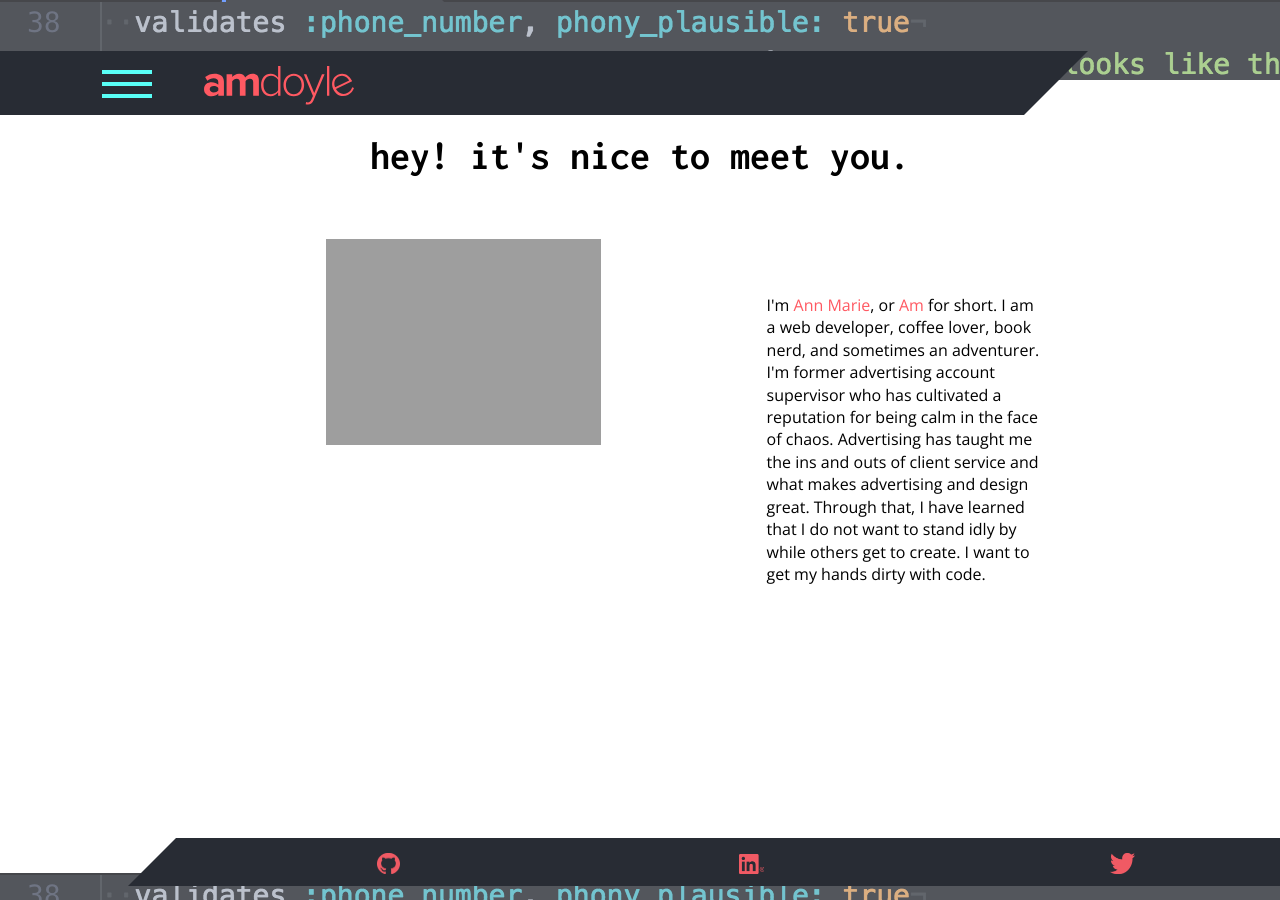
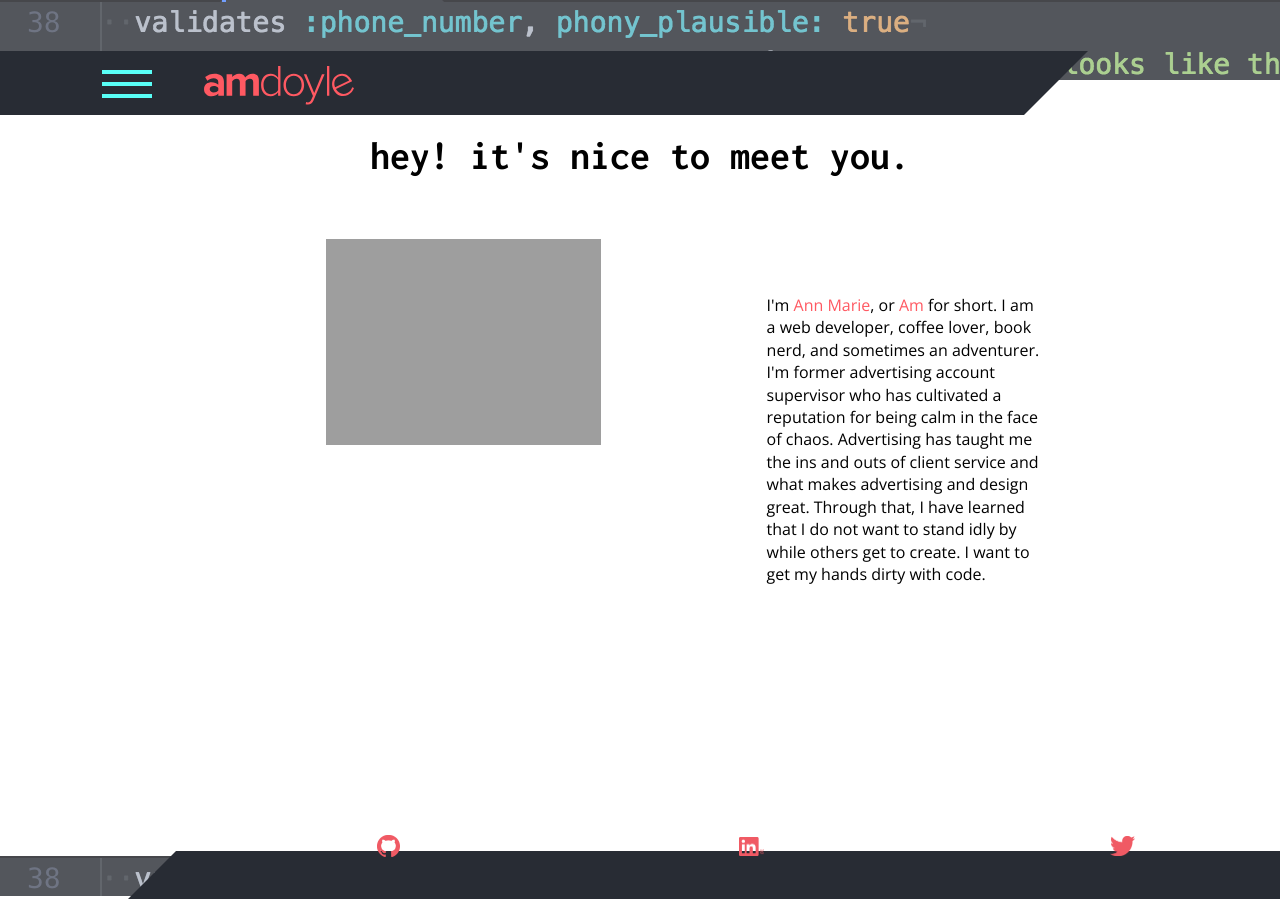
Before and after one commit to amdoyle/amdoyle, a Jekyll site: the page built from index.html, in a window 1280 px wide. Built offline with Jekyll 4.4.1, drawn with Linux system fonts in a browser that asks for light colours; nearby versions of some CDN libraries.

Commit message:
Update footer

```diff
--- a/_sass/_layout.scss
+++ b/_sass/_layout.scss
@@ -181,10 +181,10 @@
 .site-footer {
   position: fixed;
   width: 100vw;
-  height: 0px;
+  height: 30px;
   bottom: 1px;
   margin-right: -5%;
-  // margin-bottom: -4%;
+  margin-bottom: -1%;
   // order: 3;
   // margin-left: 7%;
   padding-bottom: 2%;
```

::::::::::

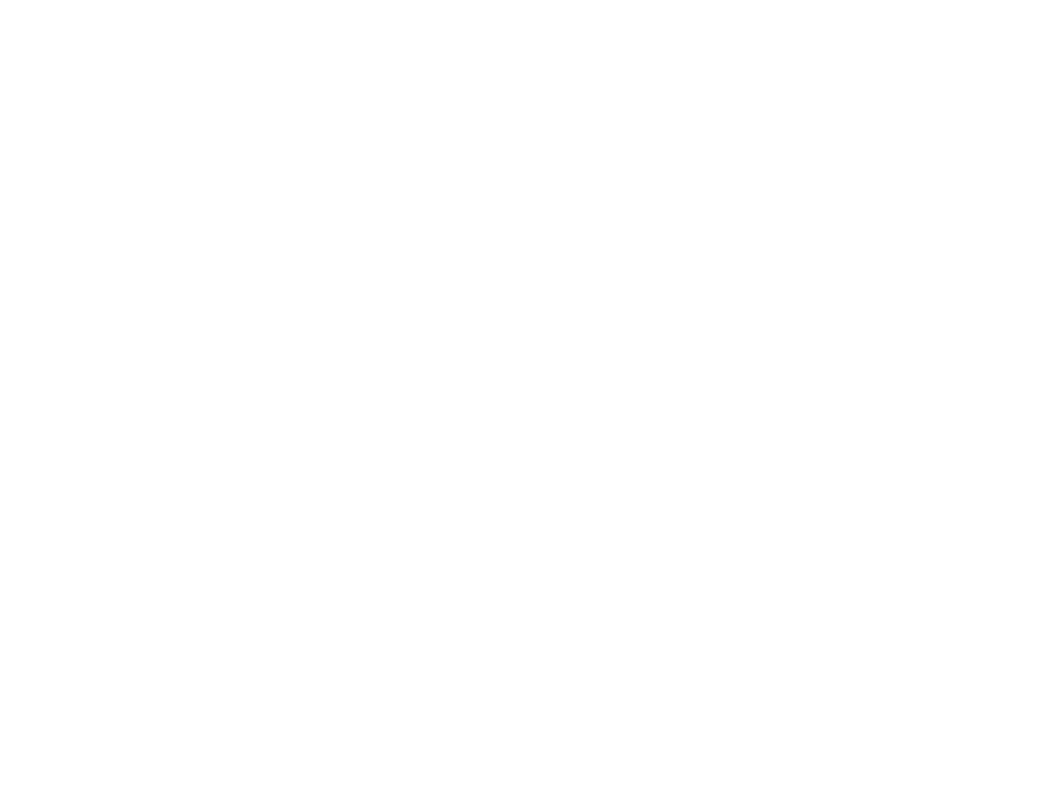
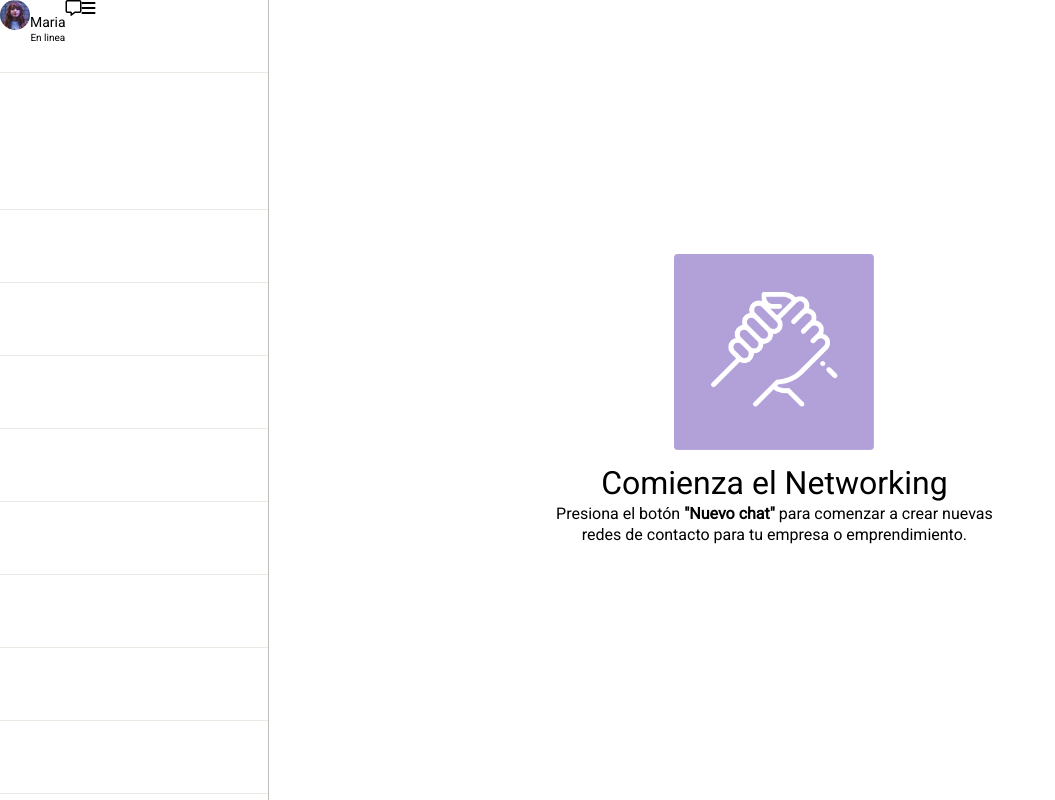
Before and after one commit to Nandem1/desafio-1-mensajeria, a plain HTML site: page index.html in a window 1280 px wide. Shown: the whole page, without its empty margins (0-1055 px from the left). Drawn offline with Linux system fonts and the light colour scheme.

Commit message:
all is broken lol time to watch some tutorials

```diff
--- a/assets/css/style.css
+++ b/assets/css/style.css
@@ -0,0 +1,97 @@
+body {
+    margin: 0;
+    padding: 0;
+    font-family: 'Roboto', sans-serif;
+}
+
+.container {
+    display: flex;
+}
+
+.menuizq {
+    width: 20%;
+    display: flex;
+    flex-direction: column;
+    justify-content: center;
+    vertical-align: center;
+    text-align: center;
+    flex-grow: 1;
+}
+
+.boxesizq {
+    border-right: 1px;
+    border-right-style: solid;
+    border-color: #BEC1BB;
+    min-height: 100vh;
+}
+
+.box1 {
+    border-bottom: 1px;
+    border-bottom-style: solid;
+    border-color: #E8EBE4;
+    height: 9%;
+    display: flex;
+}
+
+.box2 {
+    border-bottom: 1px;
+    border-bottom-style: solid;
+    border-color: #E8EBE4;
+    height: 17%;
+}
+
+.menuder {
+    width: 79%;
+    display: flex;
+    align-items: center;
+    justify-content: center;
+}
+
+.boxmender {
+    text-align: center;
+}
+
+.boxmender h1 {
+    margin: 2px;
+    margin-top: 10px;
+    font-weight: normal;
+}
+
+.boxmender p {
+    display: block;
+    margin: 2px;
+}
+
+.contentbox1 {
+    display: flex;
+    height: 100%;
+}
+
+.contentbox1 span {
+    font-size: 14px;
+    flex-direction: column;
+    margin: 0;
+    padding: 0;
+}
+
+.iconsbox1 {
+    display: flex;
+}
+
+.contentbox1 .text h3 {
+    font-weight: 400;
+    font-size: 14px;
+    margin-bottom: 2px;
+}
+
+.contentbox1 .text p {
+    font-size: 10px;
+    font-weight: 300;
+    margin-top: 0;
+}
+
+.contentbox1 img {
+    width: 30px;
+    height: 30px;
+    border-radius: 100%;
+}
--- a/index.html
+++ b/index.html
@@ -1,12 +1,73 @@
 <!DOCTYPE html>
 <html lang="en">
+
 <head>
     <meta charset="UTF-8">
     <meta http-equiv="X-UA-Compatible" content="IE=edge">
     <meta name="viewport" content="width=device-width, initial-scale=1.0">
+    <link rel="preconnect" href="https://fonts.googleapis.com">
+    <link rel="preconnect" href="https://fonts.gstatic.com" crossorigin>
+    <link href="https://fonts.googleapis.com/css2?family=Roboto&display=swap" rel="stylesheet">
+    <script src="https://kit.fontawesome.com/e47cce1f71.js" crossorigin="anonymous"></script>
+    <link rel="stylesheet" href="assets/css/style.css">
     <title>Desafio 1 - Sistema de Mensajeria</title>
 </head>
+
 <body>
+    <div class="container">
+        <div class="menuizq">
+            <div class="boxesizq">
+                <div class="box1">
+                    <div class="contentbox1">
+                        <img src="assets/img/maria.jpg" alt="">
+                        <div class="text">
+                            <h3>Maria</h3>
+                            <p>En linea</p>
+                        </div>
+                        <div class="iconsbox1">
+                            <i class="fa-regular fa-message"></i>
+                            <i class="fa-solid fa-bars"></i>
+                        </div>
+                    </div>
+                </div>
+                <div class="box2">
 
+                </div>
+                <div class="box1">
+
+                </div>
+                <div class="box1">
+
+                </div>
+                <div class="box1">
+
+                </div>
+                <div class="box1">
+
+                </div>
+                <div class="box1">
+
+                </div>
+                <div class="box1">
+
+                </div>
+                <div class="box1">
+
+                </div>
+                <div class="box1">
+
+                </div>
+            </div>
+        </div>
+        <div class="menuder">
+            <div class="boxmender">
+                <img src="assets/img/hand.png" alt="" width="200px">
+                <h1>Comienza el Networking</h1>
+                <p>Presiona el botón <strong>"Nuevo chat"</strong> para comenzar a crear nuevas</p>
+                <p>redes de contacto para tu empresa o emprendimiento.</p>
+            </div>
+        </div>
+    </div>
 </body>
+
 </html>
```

::::::::::

__Try it__. Figure out how many lines of the data above include "window", then give the number and nothing more.

__Exercise response__. 2